Had I known that I would have called Barry in again and told him that I admired his courage and perseverance in coming to school on time in such difficult circumstances.

But I did not know what I know now, so never had that opportunity. Certainly Barry’s home difficulties explained some of his antisocial behavior.

Barry’s behavior did improve considerably and, when I left the school some months later and went to fetch my daughter from a party one evening, there was Barry. He came to my window, put his hand through the open window and shook my hand warmly, thanking me for all I had done for him and genuinely wishing me happiness in the future.

I often think about Barry and wonder what he is doing these days, as he will now be a young man in his early thirties.

Why do I share this story with you?

Well, it’s all about resiliency, having the ability to bounce back from tough times. What I know now is a great deal about resiliency and I could have contributed a significant amount to Barry’s life had I been able to name and identify at least one of his resilient qualities.

Why? Because I could have shared with him a quality he has that he will always know he has, so when the going is tough, he will be aware of the fact that he has at least one special quality that will help him to bounce back.

For example, I have a great sense of humor and I know that when life is tough, my sense of humor will often get me through difficult situations.

What about you? Any particular stand-out strength/s? Love of Learning, relationships, spirituality, perceptiveness, independence, creativity, competence, initiative, perseverance, optimistic, self-worth?

Wondering what happened to Rachel? In her penultimate year at School she took part in a Drama activity and so enjoyed it, gained recognition at the school and, almost overnight, decided that it was time to up her game, which she did and achieved great success in her final year at school.

How important it is for mentors to promote the goal getting resilient approach within their mentees – life-changing times.

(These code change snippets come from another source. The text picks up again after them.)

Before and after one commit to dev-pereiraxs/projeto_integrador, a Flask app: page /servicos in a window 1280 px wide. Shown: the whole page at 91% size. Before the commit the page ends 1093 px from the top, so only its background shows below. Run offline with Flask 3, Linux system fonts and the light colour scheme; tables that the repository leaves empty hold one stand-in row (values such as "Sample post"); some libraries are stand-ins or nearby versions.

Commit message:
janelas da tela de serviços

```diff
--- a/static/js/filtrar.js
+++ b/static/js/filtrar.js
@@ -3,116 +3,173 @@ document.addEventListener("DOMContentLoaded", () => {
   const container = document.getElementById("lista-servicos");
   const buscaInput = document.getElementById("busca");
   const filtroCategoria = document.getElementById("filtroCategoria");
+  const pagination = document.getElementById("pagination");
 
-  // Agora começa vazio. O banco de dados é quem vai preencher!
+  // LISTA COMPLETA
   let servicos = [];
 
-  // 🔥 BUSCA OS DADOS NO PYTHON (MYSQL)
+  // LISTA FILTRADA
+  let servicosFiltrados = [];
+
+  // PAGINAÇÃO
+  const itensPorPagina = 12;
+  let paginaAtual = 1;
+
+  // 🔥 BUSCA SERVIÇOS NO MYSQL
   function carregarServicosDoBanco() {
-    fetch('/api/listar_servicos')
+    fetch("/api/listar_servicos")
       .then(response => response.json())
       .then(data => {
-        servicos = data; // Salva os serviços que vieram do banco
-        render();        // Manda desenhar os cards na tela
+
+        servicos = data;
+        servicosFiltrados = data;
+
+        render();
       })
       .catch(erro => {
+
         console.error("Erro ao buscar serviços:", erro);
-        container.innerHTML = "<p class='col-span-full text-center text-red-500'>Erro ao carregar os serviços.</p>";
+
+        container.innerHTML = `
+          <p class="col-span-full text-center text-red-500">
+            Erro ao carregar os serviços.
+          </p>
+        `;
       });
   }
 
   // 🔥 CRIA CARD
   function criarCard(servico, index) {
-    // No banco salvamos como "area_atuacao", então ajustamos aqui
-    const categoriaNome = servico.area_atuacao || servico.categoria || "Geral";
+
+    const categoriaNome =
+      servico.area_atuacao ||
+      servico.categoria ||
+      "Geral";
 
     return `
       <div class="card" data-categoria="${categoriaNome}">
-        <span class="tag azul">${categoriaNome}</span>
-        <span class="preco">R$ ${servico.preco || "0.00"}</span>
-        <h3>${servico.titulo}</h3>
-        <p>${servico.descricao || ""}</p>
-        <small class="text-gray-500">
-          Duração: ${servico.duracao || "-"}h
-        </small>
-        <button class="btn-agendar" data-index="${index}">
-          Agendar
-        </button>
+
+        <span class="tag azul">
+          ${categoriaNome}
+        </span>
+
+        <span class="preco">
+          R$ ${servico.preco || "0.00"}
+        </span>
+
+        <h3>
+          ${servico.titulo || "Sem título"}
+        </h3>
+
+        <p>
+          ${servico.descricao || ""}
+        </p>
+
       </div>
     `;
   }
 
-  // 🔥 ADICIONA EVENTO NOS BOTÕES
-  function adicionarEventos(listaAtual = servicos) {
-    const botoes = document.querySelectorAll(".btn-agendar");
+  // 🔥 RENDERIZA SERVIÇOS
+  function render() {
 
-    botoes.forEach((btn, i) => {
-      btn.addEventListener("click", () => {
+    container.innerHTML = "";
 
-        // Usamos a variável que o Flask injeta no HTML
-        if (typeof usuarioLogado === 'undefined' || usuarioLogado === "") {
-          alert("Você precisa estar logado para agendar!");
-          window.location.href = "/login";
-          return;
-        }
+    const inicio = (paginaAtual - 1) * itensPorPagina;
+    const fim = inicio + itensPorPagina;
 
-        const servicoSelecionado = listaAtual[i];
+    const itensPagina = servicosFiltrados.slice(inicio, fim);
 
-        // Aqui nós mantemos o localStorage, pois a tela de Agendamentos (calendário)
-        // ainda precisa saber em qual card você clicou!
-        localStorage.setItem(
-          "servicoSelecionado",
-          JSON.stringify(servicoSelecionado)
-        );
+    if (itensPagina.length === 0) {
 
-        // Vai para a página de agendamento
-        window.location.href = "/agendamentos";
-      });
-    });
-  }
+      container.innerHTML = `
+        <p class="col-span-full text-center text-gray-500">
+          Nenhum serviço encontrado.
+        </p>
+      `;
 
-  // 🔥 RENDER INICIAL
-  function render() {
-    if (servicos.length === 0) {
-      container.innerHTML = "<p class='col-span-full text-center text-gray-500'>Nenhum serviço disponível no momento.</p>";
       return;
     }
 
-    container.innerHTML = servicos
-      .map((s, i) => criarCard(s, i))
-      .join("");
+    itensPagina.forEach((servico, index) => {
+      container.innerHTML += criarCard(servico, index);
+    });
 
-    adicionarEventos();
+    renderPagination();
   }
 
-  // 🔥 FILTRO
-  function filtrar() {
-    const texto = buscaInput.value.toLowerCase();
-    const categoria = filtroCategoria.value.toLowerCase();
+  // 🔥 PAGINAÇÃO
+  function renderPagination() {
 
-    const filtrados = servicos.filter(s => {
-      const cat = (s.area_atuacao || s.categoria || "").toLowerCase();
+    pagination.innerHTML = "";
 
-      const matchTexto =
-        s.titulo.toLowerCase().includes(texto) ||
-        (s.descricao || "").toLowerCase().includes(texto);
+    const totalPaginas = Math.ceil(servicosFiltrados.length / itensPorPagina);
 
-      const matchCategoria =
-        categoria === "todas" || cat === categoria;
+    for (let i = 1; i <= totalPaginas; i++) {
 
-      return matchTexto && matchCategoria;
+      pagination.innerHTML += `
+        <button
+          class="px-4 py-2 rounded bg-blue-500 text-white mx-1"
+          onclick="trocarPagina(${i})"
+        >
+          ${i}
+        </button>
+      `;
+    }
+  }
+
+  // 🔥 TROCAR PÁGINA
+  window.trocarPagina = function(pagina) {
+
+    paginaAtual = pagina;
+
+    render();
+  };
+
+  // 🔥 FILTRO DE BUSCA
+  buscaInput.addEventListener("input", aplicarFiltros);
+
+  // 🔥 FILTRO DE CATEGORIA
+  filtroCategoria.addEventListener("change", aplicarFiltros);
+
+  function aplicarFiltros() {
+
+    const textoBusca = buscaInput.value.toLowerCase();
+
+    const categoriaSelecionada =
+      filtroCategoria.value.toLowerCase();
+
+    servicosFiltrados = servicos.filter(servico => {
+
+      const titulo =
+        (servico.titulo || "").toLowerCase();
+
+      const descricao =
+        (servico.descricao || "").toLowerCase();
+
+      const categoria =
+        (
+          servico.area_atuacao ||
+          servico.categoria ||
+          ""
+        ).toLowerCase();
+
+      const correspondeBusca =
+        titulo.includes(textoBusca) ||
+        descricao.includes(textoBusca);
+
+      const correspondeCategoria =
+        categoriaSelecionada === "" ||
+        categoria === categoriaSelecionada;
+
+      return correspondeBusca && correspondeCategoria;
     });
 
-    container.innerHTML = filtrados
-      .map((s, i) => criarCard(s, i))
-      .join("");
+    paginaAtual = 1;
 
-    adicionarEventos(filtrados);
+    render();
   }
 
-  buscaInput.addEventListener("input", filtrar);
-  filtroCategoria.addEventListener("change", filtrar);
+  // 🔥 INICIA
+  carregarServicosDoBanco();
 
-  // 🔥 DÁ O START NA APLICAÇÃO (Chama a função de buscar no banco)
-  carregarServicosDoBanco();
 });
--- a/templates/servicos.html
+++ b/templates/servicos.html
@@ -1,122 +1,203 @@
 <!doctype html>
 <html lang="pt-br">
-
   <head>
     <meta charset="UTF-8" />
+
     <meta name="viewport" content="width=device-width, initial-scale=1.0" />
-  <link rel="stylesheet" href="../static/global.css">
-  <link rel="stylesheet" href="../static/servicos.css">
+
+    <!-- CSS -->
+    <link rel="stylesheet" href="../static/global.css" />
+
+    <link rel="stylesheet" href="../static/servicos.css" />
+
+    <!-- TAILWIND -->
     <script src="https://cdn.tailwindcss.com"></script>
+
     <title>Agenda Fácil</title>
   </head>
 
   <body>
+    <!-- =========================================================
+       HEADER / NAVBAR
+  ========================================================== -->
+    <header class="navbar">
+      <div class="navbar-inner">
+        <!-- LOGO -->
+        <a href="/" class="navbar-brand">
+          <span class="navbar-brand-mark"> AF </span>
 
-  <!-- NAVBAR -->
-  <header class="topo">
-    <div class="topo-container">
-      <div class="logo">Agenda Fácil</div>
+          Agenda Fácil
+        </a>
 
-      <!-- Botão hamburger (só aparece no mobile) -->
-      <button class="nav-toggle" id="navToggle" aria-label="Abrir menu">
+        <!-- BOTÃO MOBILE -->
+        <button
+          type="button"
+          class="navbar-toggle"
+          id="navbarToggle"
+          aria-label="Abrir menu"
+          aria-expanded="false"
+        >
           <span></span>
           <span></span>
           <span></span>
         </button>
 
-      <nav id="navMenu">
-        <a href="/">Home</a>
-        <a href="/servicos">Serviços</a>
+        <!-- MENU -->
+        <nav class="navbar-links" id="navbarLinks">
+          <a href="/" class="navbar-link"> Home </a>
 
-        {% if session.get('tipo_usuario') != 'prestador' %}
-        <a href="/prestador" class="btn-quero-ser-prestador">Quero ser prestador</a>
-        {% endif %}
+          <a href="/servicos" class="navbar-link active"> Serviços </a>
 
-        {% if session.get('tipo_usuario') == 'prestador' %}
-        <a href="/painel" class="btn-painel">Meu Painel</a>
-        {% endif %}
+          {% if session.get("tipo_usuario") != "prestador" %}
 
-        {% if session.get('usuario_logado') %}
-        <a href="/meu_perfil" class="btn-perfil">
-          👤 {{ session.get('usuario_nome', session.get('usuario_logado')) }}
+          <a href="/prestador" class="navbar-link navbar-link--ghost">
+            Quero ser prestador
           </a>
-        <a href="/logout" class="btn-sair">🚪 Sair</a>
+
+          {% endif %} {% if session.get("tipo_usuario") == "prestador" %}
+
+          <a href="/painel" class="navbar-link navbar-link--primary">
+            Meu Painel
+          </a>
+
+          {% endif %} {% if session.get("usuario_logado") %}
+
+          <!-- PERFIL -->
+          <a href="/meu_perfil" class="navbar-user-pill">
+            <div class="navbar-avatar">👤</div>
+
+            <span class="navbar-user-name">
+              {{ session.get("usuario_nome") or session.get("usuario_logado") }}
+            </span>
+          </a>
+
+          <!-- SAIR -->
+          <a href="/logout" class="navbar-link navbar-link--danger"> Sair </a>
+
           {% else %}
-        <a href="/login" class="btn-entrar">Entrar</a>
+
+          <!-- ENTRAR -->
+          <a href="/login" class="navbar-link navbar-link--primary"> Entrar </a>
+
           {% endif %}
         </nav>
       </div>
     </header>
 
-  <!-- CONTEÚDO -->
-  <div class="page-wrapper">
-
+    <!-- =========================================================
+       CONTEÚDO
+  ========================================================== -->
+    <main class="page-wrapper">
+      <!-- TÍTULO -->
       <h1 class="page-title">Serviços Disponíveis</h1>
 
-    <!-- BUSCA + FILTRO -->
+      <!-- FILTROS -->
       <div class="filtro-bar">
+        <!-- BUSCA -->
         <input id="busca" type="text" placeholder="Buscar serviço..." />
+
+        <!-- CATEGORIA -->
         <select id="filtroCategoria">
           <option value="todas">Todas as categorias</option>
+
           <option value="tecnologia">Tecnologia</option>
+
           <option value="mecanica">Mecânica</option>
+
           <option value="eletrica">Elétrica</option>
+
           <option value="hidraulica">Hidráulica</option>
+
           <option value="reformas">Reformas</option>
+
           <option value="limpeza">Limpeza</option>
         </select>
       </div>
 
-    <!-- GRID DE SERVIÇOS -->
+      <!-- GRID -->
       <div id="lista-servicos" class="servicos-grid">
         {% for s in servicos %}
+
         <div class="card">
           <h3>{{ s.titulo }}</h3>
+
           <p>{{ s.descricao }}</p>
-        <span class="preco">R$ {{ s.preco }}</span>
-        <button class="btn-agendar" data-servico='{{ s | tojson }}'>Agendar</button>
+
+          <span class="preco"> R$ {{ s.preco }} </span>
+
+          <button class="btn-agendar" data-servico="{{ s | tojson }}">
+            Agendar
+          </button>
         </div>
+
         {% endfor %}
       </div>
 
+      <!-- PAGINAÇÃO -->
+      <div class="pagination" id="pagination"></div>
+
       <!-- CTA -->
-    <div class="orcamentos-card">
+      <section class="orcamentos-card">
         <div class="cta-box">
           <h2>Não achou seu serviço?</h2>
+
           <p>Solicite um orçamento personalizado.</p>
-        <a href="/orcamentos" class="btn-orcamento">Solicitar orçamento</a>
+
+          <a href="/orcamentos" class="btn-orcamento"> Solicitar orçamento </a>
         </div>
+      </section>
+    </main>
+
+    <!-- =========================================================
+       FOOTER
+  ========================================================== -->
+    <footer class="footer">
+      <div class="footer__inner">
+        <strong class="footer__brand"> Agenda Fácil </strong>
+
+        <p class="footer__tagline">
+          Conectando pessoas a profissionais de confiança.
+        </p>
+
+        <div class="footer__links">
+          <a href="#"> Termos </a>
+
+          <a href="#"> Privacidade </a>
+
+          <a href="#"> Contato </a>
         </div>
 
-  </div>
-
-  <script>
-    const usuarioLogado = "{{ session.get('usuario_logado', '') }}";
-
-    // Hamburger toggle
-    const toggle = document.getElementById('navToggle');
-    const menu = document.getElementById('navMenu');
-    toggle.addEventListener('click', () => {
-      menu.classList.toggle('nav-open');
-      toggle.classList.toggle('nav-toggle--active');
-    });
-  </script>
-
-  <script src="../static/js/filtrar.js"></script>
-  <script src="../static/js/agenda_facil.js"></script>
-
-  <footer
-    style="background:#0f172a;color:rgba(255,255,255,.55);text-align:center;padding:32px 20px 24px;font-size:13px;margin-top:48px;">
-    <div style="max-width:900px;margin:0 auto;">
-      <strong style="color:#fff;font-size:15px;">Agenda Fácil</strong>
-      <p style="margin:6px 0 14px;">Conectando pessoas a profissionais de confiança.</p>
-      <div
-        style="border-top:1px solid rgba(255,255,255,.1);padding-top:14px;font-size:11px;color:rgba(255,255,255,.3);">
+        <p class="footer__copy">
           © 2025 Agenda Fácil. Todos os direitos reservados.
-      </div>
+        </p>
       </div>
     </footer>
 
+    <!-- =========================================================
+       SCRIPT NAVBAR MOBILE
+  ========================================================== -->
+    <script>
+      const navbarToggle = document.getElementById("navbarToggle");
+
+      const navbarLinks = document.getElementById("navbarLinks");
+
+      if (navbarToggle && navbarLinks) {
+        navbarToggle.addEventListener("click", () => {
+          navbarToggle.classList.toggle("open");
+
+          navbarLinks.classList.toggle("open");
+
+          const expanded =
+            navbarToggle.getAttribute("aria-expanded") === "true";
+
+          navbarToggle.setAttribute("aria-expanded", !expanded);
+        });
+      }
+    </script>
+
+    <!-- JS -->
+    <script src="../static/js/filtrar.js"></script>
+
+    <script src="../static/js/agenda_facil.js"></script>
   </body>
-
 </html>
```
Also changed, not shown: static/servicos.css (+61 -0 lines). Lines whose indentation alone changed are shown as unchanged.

About the author: Robin Cox has been a School Principal, sports coach to National Under 19 Level, Youth Symposium Organizer, developer of Youth Mentoring Programs in New Zealand and Australia, Churchill Fellow and author of books linked to youth mentoring, Peer Mentoring and the development of adolescents to become the best they can be. He has trained over 1,000 volunteer adult mentors, run workshops for teachers promoting the Spirit of Mentoring and personally mentored over 1,000 adolescents. Still an idealist, a cancer survivor of 50+ years, married with two adult children, Robin lives in Australia and shares a passion with anyone wanting to make a positive difference in the global community. He is currently developing a free app to inspire teenagers each day, as well as Mentoring Minutes Podcasts, 2 minute podcasts guiding mentors to encourage their mentees to become the best they can be. He hopes to have these ready by the end of 2017. Please contact him if you want updated progress reports. You can see his short daily mentoring tips on Twitter @million2016coxy or on Facebook or on Instagram or contact him through his YES! website